» Assignment
Within these records, how many lines hold "theme"? Give the number alone.

[User interface change data]
········

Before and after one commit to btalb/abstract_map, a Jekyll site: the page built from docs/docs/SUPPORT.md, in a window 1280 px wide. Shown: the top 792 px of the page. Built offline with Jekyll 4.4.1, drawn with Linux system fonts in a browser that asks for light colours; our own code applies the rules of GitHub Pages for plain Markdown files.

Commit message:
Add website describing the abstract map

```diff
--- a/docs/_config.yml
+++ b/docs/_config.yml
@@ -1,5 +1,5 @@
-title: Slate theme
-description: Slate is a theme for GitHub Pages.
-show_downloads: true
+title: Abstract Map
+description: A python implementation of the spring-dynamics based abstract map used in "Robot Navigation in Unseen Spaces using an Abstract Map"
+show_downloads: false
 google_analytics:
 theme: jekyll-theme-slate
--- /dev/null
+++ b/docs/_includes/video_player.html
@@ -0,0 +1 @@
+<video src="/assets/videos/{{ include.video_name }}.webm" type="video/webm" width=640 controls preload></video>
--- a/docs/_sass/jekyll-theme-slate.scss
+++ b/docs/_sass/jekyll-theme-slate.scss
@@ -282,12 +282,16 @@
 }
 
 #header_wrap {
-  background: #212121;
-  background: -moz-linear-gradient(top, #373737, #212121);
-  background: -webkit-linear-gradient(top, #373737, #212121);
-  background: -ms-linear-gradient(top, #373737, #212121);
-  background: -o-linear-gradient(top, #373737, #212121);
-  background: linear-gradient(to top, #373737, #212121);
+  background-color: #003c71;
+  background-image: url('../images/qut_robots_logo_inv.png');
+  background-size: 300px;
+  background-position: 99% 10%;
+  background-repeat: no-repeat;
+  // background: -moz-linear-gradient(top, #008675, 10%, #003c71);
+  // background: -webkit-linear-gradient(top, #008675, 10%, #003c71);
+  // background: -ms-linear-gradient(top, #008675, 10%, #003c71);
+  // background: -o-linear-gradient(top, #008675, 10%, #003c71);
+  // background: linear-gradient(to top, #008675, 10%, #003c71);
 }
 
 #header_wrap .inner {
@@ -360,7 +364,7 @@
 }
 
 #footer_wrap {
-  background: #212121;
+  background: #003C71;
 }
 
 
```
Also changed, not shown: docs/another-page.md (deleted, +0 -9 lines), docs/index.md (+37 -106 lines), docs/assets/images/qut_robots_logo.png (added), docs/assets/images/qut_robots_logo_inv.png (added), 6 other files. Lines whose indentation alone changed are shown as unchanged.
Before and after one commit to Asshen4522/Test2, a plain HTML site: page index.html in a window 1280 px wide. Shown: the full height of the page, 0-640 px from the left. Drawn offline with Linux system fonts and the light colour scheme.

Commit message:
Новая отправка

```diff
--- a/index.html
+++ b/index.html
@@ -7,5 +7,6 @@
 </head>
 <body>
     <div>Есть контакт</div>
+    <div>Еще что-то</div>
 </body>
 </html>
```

········

» Written solution
5